The Brazil nut (Bertholletia excelsa) is a South American tree in the family Lecythidaceae, and also the name of the tree’s commercially harvested edible seeds.
Brazil nuts are 14% protein, 12% carbohydrate, and 66% fat by weight; 85% of their calories come from fat, and a 100 gram amount provides 656 total calories. The fat components are 23% saturated, 38% monounsaturated, and 32% polyunsaturated. Due to their high polyunsaturated fat content, primarily omega-6 fatty acids, shelled Brazil nuts may quickly become rancid.

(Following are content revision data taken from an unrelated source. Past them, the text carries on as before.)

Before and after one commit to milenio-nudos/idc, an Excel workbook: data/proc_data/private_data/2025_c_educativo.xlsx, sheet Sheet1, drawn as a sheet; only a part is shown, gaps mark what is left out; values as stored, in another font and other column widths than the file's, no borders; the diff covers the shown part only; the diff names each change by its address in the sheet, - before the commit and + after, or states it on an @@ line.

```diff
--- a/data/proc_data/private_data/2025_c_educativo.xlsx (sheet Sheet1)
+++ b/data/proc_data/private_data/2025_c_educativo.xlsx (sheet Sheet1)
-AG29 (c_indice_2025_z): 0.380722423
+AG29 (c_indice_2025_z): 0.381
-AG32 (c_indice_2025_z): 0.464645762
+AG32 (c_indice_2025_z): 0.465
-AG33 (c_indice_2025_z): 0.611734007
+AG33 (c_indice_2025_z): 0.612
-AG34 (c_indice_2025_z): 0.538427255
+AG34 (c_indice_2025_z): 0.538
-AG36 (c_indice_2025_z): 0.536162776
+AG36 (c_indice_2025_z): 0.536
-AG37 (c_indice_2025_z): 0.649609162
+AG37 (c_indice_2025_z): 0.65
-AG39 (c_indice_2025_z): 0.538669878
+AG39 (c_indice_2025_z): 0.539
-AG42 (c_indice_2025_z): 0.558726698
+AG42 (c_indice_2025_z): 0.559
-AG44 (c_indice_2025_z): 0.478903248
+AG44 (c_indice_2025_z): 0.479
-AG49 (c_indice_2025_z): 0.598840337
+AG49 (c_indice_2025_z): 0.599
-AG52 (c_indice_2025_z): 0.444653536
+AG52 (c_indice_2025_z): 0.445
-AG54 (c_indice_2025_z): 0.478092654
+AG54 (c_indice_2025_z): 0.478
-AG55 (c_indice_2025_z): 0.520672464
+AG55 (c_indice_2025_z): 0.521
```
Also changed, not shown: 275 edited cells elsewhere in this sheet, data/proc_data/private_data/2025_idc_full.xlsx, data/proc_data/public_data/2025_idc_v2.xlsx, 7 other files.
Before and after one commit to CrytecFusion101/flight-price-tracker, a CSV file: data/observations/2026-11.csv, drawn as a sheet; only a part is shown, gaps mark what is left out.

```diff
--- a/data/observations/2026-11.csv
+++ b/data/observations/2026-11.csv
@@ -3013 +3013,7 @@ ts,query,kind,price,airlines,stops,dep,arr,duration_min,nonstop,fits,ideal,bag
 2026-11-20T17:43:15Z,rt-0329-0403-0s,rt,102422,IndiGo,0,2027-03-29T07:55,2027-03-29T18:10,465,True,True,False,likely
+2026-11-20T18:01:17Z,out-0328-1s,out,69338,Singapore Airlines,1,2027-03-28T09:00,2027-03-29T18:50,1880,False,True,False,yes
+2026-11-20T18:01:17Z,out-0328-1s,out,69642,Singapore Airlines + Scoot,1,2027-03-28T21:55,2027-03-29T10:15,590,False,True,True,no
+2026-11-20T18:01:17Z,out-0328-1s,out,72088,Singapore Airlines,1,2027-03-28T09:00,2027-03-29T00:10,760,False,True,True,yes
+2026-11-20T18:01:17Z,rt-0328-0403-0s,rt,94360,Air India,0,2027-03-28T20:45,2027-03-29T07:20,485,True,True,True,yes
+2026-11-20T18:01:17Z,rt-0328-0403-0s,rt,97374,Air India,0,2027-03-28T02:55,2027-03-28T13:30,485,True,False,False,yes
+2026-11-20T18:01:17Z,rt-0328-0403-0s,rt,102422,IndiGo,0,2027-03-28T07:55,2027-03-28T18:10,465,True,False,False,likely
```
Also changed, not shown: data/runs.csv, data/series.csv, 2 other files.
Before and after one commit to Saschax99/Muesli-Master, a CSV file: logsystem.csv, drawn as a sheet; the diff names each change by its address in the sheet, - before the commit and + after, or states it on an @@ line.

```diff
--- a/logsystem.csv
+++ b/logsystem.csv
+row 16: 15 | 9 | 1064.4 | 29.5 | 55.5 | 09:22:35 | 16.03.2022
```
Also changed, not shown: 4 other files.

Nutritionally, Brazil nuts are an excellent source (> 19% of the Daily Value, DV) of dietary fiber (30% DV) and various vitamins and dietary minerals. A 100 gram amount (75% of one cup) of Brazil nuts contains rich content of thiamin (54% DV), vitamin E (38% DV), magnesium (106% DV), phosphorus (104% DV), manganese (57% DV) and zinc (43% DV). Brazil nuts are perhaps the richest dietary source of selenium, with a one-ounce (28 g) serving of 6 nuts supplying 774% DV.